_TASK_.
Repeat the data precisely as given.

MATERIAL PROVIDED Start Marker

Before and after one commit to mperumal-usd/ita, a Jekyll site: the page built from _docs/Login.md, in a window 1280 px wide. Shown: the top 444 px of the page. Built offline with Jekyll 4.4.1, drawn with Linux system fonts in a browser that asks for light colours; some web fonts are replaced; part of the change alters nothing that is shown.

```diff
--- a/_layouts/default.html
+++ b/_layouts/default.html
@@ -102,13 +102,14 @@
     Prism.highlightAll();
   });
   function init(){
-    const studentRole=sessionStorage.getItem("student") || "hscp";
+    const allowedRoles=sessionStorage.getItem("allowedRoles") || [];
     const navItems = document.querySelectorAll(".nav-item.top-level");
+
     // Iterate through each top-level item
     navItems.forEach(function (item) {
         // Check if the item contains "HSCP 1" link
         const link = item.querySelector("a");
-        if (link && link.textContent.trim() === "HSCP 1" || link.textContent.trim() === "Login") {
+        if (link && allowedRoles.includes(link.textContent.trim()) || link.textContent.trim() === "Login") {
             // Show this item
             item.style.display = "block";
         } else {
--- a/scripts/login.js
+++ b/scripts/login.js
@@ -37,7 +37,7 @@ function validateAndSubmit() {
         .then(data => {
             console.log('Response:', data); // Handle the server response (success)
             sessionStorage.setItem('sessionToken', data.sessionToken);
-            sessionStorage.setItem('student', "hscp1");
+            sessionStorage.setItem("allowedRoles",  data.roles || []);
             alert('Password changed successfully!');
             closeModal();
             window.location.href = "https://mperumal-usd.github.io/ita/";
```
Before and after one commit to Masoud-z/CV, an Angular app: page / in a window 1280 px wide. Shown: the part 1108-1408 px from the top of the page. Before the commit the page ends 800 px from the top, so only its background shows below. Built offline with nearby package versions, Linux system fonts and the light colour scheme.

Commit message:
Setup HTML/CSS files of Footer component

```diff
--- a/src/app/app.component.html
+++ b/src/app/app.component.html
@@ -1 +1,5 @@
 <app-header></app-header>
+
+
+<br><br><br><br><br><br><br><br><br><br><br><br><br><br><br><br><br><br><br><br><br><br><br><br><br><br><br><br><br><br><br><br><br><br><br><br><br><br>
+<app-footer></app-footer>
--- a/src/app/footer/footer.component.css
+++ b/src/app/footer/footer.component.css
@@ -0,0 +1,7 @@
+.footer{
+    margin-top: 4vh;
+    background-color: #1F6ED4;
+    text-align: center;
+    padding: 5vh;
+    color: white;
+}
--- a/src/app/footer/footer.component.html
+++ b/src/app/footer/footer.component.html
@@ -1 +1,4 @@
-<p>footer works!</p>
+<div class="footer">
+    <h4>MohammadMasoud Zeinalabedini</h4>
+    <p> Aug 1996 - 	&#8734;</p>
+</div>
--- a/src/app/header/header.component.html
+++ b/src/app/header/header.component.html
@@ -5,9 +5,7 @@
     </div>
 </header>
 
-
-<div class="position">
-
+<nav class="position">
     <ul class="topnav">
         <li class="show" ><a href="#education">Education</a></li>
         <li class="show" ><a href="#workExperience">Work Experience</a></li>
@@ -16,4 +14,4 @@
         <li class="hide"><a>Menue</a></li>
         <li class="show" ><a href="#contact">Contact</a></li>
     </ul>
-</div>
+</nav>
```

MATERIAL PROVIDED End Marker

_EXPECTED OUTPUT_.
Before and after one commit to mperumal-usd/ita, a Jekyll site: the page built from _docs/Login.md, in a window 1280 px wide. Shown: the top 444 px of the page. Built offline with Jekyll 4.4.1, drawn with Linux system fonts in a browser that asks for light colours; some web fonts are replaced; part of the change alters nothing that is shown.

```diff
--- a/_layouts/default.html
+++ b/_layouts/default.html
@@ -102,13 +102,14 @@
     Prism.highlightAll();
   });
   function init(){
-    const studentRole=sessionStorage.getItem("student") || "hscp";
+    const allowedRoles=sessionStorage.getItem("allowedRoles") || [];
     const navItems = document.querySelectorAll(".nav-item.top-level");
+
     // Iterate through each top-level item
     navItems.forEach(function (item) {
         // Check if the item contains "HSCP 1" link
         const link = item.querySelector("a");
-        if (link && link.textContent.trim() === "HSCP 1" || link.textContent.trim() === "Login") {
+        if (link && allowedRoles.includes(link.textContent.trim()) || link.textContent.trim() === "Login") {
             // Show this item
             item.style.display = "block";
         } else {
--- a/scripts/login.js
+++ b/scripts/login.js
@@ -37,7 +37,7 @@ function validateAndSubmit() {
         .then(data => {
             console.log('Response:', data); // Handle the server response (success)
             sessionStorage.setItem('sessionToken', data.sessionToken);
-            sessionStorage.setItem('student', "hscp1");
+            sessionStorage.setItem("allowedRoles",  data.roles || []);
             alert('Password changed successfully!');
             closeModal();
             window.location.href = "https://mperumal-usd.github.io/ita/";
```
Before and after one commit to Masoud-z/CV, an Angular app: page / in a window 1280 px wide. Shown: the part 1108-1408 px from the top of the page. Before the commit the page ends 800 px from the top, so only its background shows below. Built offline with nearby package versions, Linux system fonts and the light colour scheme.

Commit message:
Setup HTML/CSS files of Footer component

```diff
--- a/src/app/app.component.html
+++ b/src/app/app.component.html
@@ -1 +1,5 @@
 <app-header></app-header>
+
+
+<br><br><br><br><br><br><br><br><br><br><br><br><br><br><br><br><br><br><br><br><br><br><br><br><br><br><br><br><br><br><br><br><br><br><br><br><br><br>
+<app-footer></app-footer>
--- a/src/app/footer/footer.component.css
+++ b/src/app/footer/footer.component.css
@@ -0,0 +1,7 @@
+.footer{
+    margin-top: 4vh;
+    background-color: #1F6ED4;
+    text-align: center;
+    padding: 5vh;
+    color: white;
+}
--- a/src/app/footer/footer.component.html
+++ b/src/app/footer/footer.component.html
@@ -1 +1,4 @@
-<p>footer works!</p>
+<div class="footer">
+    <h4>MohammadMasoud Zeinalabedini</h4>
+    <p> Aug 1996 - 	&#8734;</p>
+</div>
--- a/src/app/header/header.component.html
+++ b/src/app/header/header.component.html
@@ -5,9 +5,7 @@
     </div>
 </header>
 
-
-<div class="position">
-
+<nav class="position">
     <ul class="topnav">
         <li class="show" ><a href="#education">Education</a></li>
         <li class="show" ><a href="#workExperience">Work Experience</a></li>
@@ -16,4 +14,4 @@
         <li class="hide"><a>Menue</a></li>
         <li class="show" ><a href="#contact">Contact</a></li>
     </ul>
-</div>
+</nav>
```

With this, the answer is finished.